• _Revision tracking records_
[Start of section]
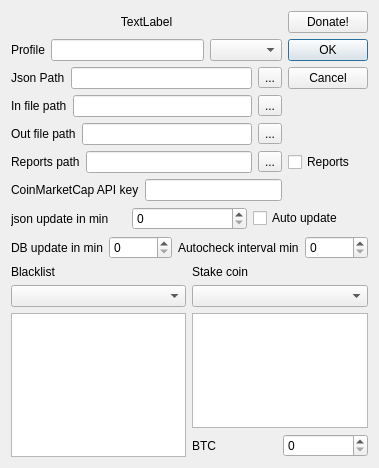
Qt form settingsdialog.ui (QTinman/CoinBrowser) before a commit.
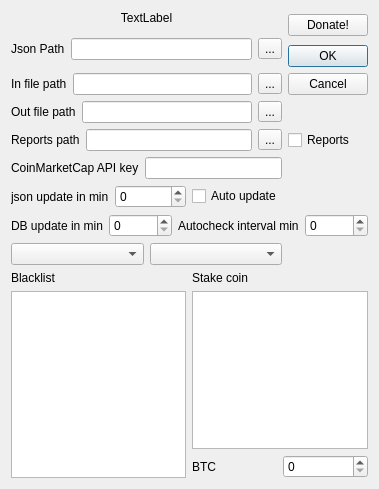
The same form after that commit. Icons and pictures are not drawn.

Commit message: Settings profile removed, now stakecoin follows exchange, only one raw file with pairs is needed for all stakes coins.

```diff
--- a/settingsdialog.ui
+++ b/settingsdialog.ui
@@ -7,7 +7,7 @@
     <x>0</x>
     <y>0</y>
     <width>379</width>
-    <height>468</height>
+    <height>489</height>
    </rect>
   </property>
   <property name="windowTitle">
@@ -28,41 +28,14 @@
      </property>
     </widget>
    </item>
-   <item row="0" column="1">
+   <item row="0" column="1" rowspan="2">
     <widget class="QPushButton" name="pushButton">
      <property name="text">
       <string>Donate!</string>
      </property>
     </widget>
    </item>
-   <item row="1" column="0">
-    <layout class="QHBoxLayout" name="horizontalLayout_6">
-     <item>
-      <widget class="QLabel" name="label_5">
-       <property name="text">
-        <string>Profile</string>
-       </property>
-      </widget>
-     </item>
-     <item>
-      <widget class="QLineEdit" name="profile"/>
-     </item>
-     <item>
-      <widget class="QComboBox" name="profilelist"/>
-     </item>
-    </layout>
-   </item>
-   <item row="1" column="1" rowspan="2">
-    <widget class="QDialogButtonBox" name="buttonBox">
-     <property name="orientation">
-      <enum>Qt::Vertical</enum>
-     </property>
-     <property name="standardButtons">
-      <set>QDialogButtonBox::Cancel|QDialogButtonBox::Ok</set>
-     </property>
-    </widget>
-   </item>
-   <item row="2" column="0">
+   <item row="1" column="0" rowspan="2">
     <layout class="QHBoxLayout" name="horizontalLayout">
      <item>
       <widget class="QLabel" name="jsonpath">
@@ -83,6 +56,16 @@
      </item>
     </layout>
    </item>
+   <item row="2" column="1" rowspan="2">
+    <widget class="QDialogButtonBox" name="buttonBox">
+     <property name="orientation">
+      <enum>Qt::Vertical</enum>
+     </property>
+     <property name="standardButtons">
+      <set>QDialogButtonBox::Cancel|QDialogButtonBox::Ok</set>
+     </property>
+    </widget>
+   </item>
    <item row="3" column="0">
     <layout class="QHBoxLayout" name="horizontalLayout_4">
      <item>
@@ -167,7 +150,7 @@
      </item>
     </layout>
    </item>
-   <item row="7" column="0" colspan="2">
+   <item row="7" column="0">
     <layout class="QHBoxLayout" name="horizontalLayout_9">
      <item>
       <widget class="QLabel" name="label_8">
@@ -220,7 +203,17 @@
      </item>
     </layout>
    </item>
-   <item row="9" column="0" colspan="2">
+   <item row="9" column="0">
+    <layout class="QHBoxLayout" name="horizontalLayout_6">
+     <item>
+      <widget class="QComboBox" name="exchanges"/>
+     </item>
+     <item>
+      <widget class="QComboBox" name="maincoins"/>
+     </item>
+    </layout>
+   </item>
+   <item row="10" column="0" colspan="2">
     <layout class="QHBoxLayout" name="horizontalLayout_7">
      <item>
       <layout class="QVBoxLayout" name="verticalLayout_2">
@@ -231,9 +224,6 @@
          </property>
         </widget>
        </item>
-       <item>
-        <widget class="QComboBox" name="exchanges"/>
-       </item>
        <item>
         <widget class="QTextEdit" name="blacklist"/>
        </item>
@@ -248,9 +238,6 @@
          </property>
         </widget>
        </item>
-       <item>
-        <widget class="QComboBox" name="maincoins"/>
-       </item>
        <item>
         <widget class="QTextEdit" name="maincoinslist"/>
        </item>
```
Left out of the diff: 16 changed lines with no effect on the pictures. The commit also changes 4 other files.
[End of section]
• _What is being asked_
Could you restate each record word for word, keeping the pictures out?

• _Task answer_
Qt form settingsdialog.ui (QTinman/CoinBrowser) before a commit.
The same form after that commit. Icons and pictures are not drawn.

Commit message: Settings profile removed, now stakecoin follows exchange, only one raw file with pairs is needed for all stakes coins.

```diff
--- a/settingsdialog.ui
+++ b/settingsdialog.ui
@@ -7,7 +7,7 @@
     <x>0</x>
     <y>0</y>
     <width>379</width>
-    <height>468</height>
+    <height>489</height>
    </rect>
   </property>
   <property name="windowTitle">
@@ -28,41 +28,14 @@
      </property>
     </widget>
    </item>
-   <item row="0" column="1">
+   <item row="0" column="1" rowspan="2">
     <widget class="QPushButton" name="pushButton">
      <property name="text">
       <string>Donate!</string>
      </property>
     </widget>
    </item>
-   <item row="1" column="0">
-    <layout class="QHBoxLayout" name="horizontalLayout_6">
-     <item>
-      <widget class="QLabel" name="label_5">
-       <property name="text">
-        <string>Profile</string>
-       </property>
-      </widget>
-     </item>
-     <item>
-      <widget class="QLineEdit" name="profile"/>
-     </item>
-     <item>
-      <widget class="QComboBox" name="profilelist"/>
-     </item>
-    </layout>
-   </item>
-   <item row="1" column="1" rowspan="2">
-    <widget class="QDialogButtonBox" name="buttonBox">
-     <property name="orientation">
-      <enum>Qt::Vertical</enum>
-     </property>
-     <property name="standardButtons">
-      <set>QDialogButtonBox::Cancel|QDialogButtonBox::Ok</set>
-     </property>
-    </widget>
-   </item>
-   <item row="2" column="0">
+   <item row="1" column="0" rowspan="2">
     <layout class="QHBoxLayout" name="horizontalLayout">
      <item>
       <widget class="QLabel" name="jsonpath">
@@ -83,6 +56,16 @@
      </item>
     </layout>
    </item>
+   <item row="2" column="1" rowspan="2">
+    <widget class="QDialogButtonBox" name="buttonBox">
+     <property name="orientation">
+      <enum>Qt::Vertical</enum>
+     </property>
+     <property name="standardButtons">
+      <set>QDialogButtonBox::Cancel|QDialogButtonBox::Ok</set>
+     </property>
+    </widget>
+   </item>
    <item row="3" column="0">
     <layout class="QHBoxLayout" name="horizontalLayout_4">
      <item>
@@ -167,7 +150,7 @@
      </item>
     </layout>
    </item>
-   <item row="7" column="0" colspan="2">
+   <item row="7" column="0">
     <layout class="QHBoxLayout" name="horizontalLayout_9">
      <item>
       <widget class="QLabel" name="label_8">
@@ -220,7 +203,17 @@
      </item>
     </layout>
    </item>
-   <item row="9" column="0" colspan="2">
+   <item row="9" column="0">
+    <layout class="QHBoxLayout" name="horizontalLayout_6">
+     <item>
+      <widget class="QComboBox" name="exchanges"/>
+     </item>
+     <item>
+      <widget class="QComboBox" name="maincoins"/>
+     </item>
+    </layout>
+   </item>
+   <item row="10" column="0" colspan="2">
     <layout class="QHBoxLayout" name="horizontalLayout_7">
      <item>
       <layout class="QVBoxLayout" name="verticalLayout_2">
@@ -231,9 +224,6 @@
          </property>
         </widget>
        </item>
-       <item>
-        <widget class="QComboBox" name="exchanges"/>
-       </item>
        <item>
         <widget class="QTextEdit" name="blacklist"/>
        </item>
@@ -248,9 +238,6 @@
          </property>
         </widget>
        </item>
-       <item>
-        <widget class="QComboBox" name="maincoins"/>
-       </item>
        <item>
         <widget class="QTextEdit" name="maincoinslist"/>
        </item>
```
Left out of the diff: 16 changed lines with no effect on the pictures. The commit also changes 4 other files.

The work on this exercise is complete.